That was Wednesday. Apparently, the idea that her pasture mate could be fed and turned out while she was left inside blew the Princess’s little mind. Our ride that night ended up being a lot of cantering around and blowing off steam, but I think it’s good for them to have a mental break and just get to go sometimes, so that was ok. She wasn’t bad—just forward.
Then today I walked into the barn and the barn owner asked if I was riding. When I said yes, she laughed and said “Good luck with that.” Ro’s idea of a good time is trying out a crow hop or two, so I was a little concerned when a barrel racer who takes on young and spoiled horses to train found her behavior in the paddock that morning a little… exuberant. It’s like hearing the sheep are plotting war.
And, of course, this was the first lesson with my instructor since the clinic, and I have been raving non stop about what a super star Ro was in the clinic. I put Ro on the lunge line to see what I had—was there a brain in there? Was I going to be trying to pass off her antics as airs above ground?
As it turned out, there was nothing to worry about. I think Ro has figured out the difference between work and play time, because she was all business.
The lesson ended up being just fabulous. She was going along just as fabulously as she did in the clinic. We also worked on canter departs, because it was clear to me after the clinic that we’ve been muddying through those on a wing and a prayer. We identified a couple issues—one being that I’m trying to make my aids too subtle for where she is, so I need to be stronger and more definite. When I do that, she’s great and picks up the lead I want. And good lord—her transitions are fabulous when we’re both together and on the ball.
I’m very, very pleased.
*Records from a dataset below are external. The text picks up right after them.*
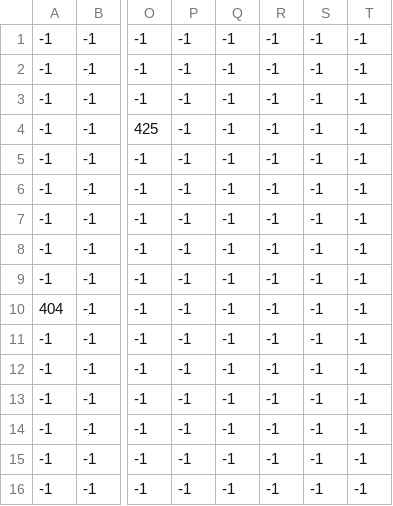
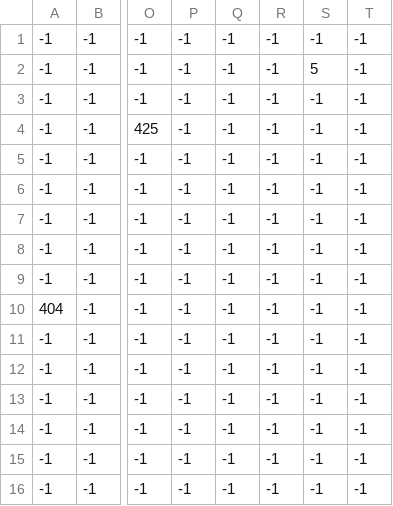
Before and after one commit to MedvedMatej/Talon-s-Adventure, a CSV file: Main/assets/levels/level_1/level_Collectables.csv, drawn as a sheet; only a part is shown, gaps mark what is left out; the diff names each change by its address in the sheet, - before the commit and + after, or states it on an @@ line.

```diff
--- a/Main/assets/levels/level_1/level_Collectables.csv
+++ b/Main/assets/levels/level_1/level_Collectables.csv
-S2: -1
+S2: 5
```
Also changed, not shown: Main/assets/levels/level_1/level_Constraints.csv, 12 other files.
We’re planning on a schooling show in December—the October one was nixed because of budget issues with the new saddle purchase. But it’s just as well—she’ll be that much more prepared by December. I’m also a little hopeful that I’ll be so concerned about giving her a good experience her first time out that my show nerves won’t be an issue. I think it’ll help that the score will be a total non-issue next to goals like “stay in the ring” and “don’t spook on top of the judge.”
Yesterday, I found $4.86 in the washer after doing a load of clothes. Since I never carry cash, this is something of a miracle. Where did this $4.86 come from, and what does it signify?
In case it signifies better things to come, I spent the day window shopping for trucks, trailers, and multi-million dollar facilities. In the event that random change keeps showing up in my washing machine, I want to be prepared. It’s important to figure out what I will buy with my new-found wealth.
There are, of course, many ways to window shop. Visiting dealerships. Browsing the web. Driving on the highways and ogling everyone else’s trucks. And trailers.
Specifically, a one-horse trailer that looked like something I would put together.
For people who have not been following the blog for any length of time, that was not a compliment. My mechanical abilities are… lacking. Entirely. Spectacularly. Electric drills confuse me, and it goes downhill from there.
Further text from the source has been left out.